This article was sourced from Creative Commons Attribution-ShareAlike License; additional terms may apply. World Heritage Encyclopedia content is assembled from numerous content providers, Open Access Publishing, and in compliance with The Fair Access to Science and Technology Research Act (FASTR), Wikimedia Foundation, Inc., Public Library of Science, The Encyclopedia of Life, Open Book Publishers (OBP), PubMed, U.S. National Library of Medicine, National Center for Biotechnology Information, U.S. National Library of Medicine, National Institutes of Health (NIH), U.S. Department of Health & Human Services, and, which sources content from all federal, state, local, tribal, and territorial government publication portals (.gov, .mil, .edu). Funding for and content contributors is made possible from the U.S. Congress, E-Government Act of 2002.
Crowd sourced content that is contributed to World Heritage Encyclopedia is peer reviewed and edited by our editorial staff to ensure quality scholarly research articles.
By using this site, you agree to the Terms of Use and Privacy Policy. World Heritage Encyclopedia™ is a registered trademark of the World Public Library Association, a non-profit organization.

Copyright © World Library Foundation. All rights reserved. eBooks from Project Gutenberg are sponsored by the World Library Foundation,

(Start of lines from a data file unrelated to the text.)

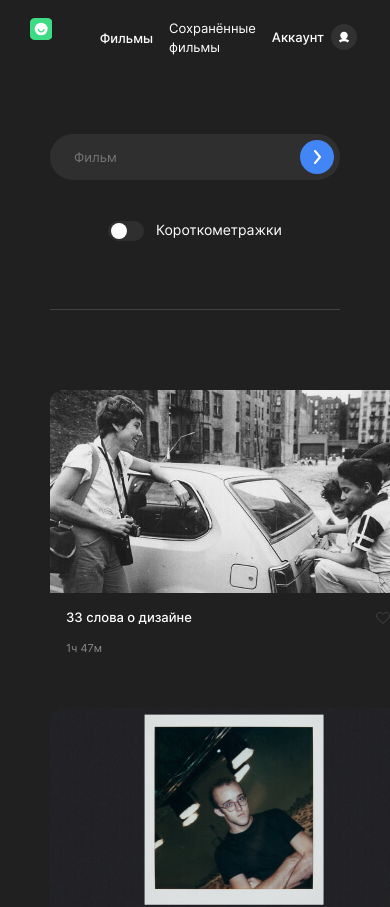
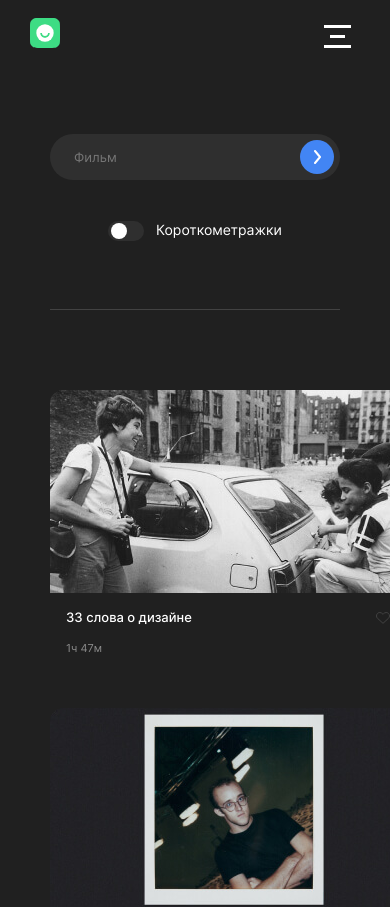
Before and after one commit to Sibisov-Artem/movies-explorer-frontend, a React (Create React App) app: page /movies in a window 390 px wide. Shown: the top 907 px of the page. Built offline with nearby package versions, Linux system fonts and the light colour scheme.

Commit message:
feat: создать бургер-меню

```diff
--- /dev/null
+++ b/src/components/Burger/Burger.css
@@ -0,0 +1,69 @@
+.burger {
+  display: none;
+  border: none;
+  align-items: center;
+  justify-content: center;
+  margin: 7.44px 13px 0 auto;
+  width: 31px;
+  height: 23px;
+  position: relative;
+  z-index: 2;
+  background-color: transparent;
+}
+
+.burger::before {
+  content: '';
+  position: absolute;
+  top: 0;
+  height: 3px;
+  width: 100%;
+  background-color: #FFF;
+  transition: all .4s ease 0s;
+}
+
+.burger::after {
+  content: '';
+  position: absolute;
+  bottom: 0;
+  height: 3px;
+  width: 100%;
+  background-color: #FFF;
+  transition: all .4s ease 0s;
+}
+
+.burger__central-line {
+  height: 3px;
+  width: 100%;
+  transform: scale(1);
+  background-color: #FFF;
+}
+
+.burger__central-line_disable {
+  transform: scale(0);
+}
+
+.burger_active {
+  position: fixed;
+  top: 17.6px;
+  right: 13.6px;
+  width: 22px;
+  height: 23px;
+}
+
+.burger_active::before {
+  top: 50%;
+  transform: rotate(-45deg) translate(0, -60%);
+}
+
+.burger_active::after {
+  bottom: 50%;
+  transform: rotate(45deg) translate(0, 70%);
+}
+
+/* ----------------------------------------------- */
+
+@media screen and (max-width: 768px) {
+  .burger {
+    display: flex;
+  }
+}
--- /dev/null
+++ b/src/components/Burger/Burger.jsx
@@ -0,0 +1,12 @@
+import './Burger.css';
+
+function Burger({ burgerClick, burgerActive }) {
+
+  return (
+    <button className={`burger ${burgerActive && "burger_active"}`} onClick={burgerClick}>
+      <div className={`burger__central-line ${burgerActive && "burger__central-line_disable"}`} ></div>
+    </button>
+  );
+}
+
+export default Burger;
--- a/src/components/Header/Header.css
+++ b/src/components/Header/Header.css
@@ -15,6 +15,6 @@
 
 @media screen and (max-width: 768px) {
   .header {
-    padding: 18px 30px;
+    padding: 18px 26px 18px 30px;
   }
 }
--- a/src/components/Header/Header.jsx
+++ b/src/components/Header/Header.jsx
@@ -1,8 +1,10 @@
 import './Header.css';
 
 import { useLocation } from 'react-router-dom';
+import { useState } from 'react';
 
 import Navigation from '../Navigation/Navigation';
+import Burger from '../Burger/Burger';
 
 // Нужна логика, когда находмися в Main то бэкграунд темно-синий
 // В остальных случаях кроме 404, логин, регистрации (где хэдера нет вовсе) - хэдер
@@ -12,6 +14,12 @@ function Header() {
 
   const location = useLocation();
 
+  const [burgerActive, setBurgerActive] = useState(false);
+  function handleBurgerClick() {        // обработчик управления состояния кнопки бургера,
+    setBurgerActive(!burgerActive);     // от него зависят стили в Navigation(менюшка) и визулизация кнопочки-бургера
+  }
+
+
   return (
     <>
       {location.pathname === "/" ||
@@ -19,9 +27,13 @@ function Header() {
         location.pathname === "/saved-movies" ||
         location.pathname === "/profile" ?
         (
-          <header className={`header section header__background_theme_${location.pathname === "/" ? "main" : "other"}`}>
+          <header className={`header  header__background_theme_${location.pathname === "/" ? "main" : "other"}`}>
             <div className="logo"></div>
-            <Navigation />
+            <Navigation
+              burgerActive={burgerActive} />
+            <Burger
+              burgerClick={handleBurgerClick}     // нажатие кнопки в Burger.jsx
+              burgerActive={burgerActive} />
           </header>
         ) : (
           null
--- a/src/components/Navigation/Navigation.css
+++ b/src/components/Navigation/Navigation.css
@@ -12,6 +12,10 @@
   gap: 30px;
 }
 
+.navigation__opacity-background {
+  width: 100%;
+}
+
 .navigation__list_other {
   display: flex;
   align-items: center;
@@ -19,7 +23,6 @@
   padding: 0;
   list-style: none;
   gap: 16px;
-  width: 100%;
 }
 
 .navigation__link {
@@ -80,3 +83,77 @@
   background-repeat: no-repeat;
   background-position: center;
 }
+
+.navigation__item-burger {
+  display: none;
+}
+
+/* ----------------------------------------------- */
+
+@media screen and (max-width: 768px) {
+
+  .navigation__opacity-background {
+    display: none;
+    position: fixed;
+    width: 100vw;
+    height: 100vh;
+    top: 0;
+    left: 0;
+    background-color: rgba(0, 0, 0, .3);
+    z-index: 1;
+  }
+
+  .navigation__opacity-background_active {
+    display: flex;
+  }
+
+  .navigation__list_other {
+    background-color: #202020;
+    flex-direction: column;
+    gap: 28px;
+    position: fixed;
+    height: 100vh;
+    left: 32.2%;
+    right: 0;
+    overflow-y: auto;
+    margin: 0;
+    box-sizing: border-box;
+    padding: 159px 0 90px 0;
+  }
+
+  .navigation__item {
+    width: 100%;
+    text-align: center;
+  }
+
+  .navigation__item-burger {
+    display: list-item;
+  }
+
+  .navigation__item_target_profile {
+    margin: auto 0 0 0;
+  }
+
+  .navigation__link {
+    display: inline-block;
+    width: 100%;
+  }
+
+  .navigation__link_place_other {
+    font-size: 18px;
+    line-height: 22px;
+    font-weight: 500;
+  }
+
+  .navigation__link_target_profile {
+    font-size: 13px;
+    line-height: 12px;
+    margin: 0;
+    display: flex;
+    justify-content: center;
+  }
+
+  .navigation__profile-icon {
+    display: inline-block;
+  }
+}
--- a/src/components/Navigation/Navigation.jsx
+++ b/src/components/Navigation/Navigation.jsx
@@ -2,7 +2,7 @@ import './Navigation.css';
 
 import { Link, useLocation } from 'react-router-dom';
 
-function Navigation() {
+function Navigation({ burgerActive }) {
 
   const location = useLocation();
 
@@ -18,7 +18,13 @@ function Navigation() {
           </li>
         </ul>
       ) : (
+        <div className={`navigation__opacity-background ${burgerActive && "navigation__opacity-background_active"}`}>
           <ul className="navigation__list_other">
+
+            <li class="navigation__item navigation__item-burger">
+              <Link to="/" className="navigation__link navigation__link_place_other">Главная</Link>
+            </li>
+
             <li class="navigation__item">
               <Link to="/movies" className="navigation__link navigation__link_place_other navigation__link_target_movies">Фильмы</Link>
             </li>
@@ -31,8 +37,8 @@ function Navigation() {
               <Link to="/profile" className="navigation__link navigation__link_place_other navigation__link_target_profile">
                 Аккаунт <div className="navigation__profile-icon" > </div>
               </Link></li>
-
           </ul>
+        </div>
       )
       }
     </nav >
```
Lines whose indentation alone changed are shown as unchanged.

a 501c(4) Member's Support Non-Profit Organization, and is NOT affiliated with any governmental agency or department.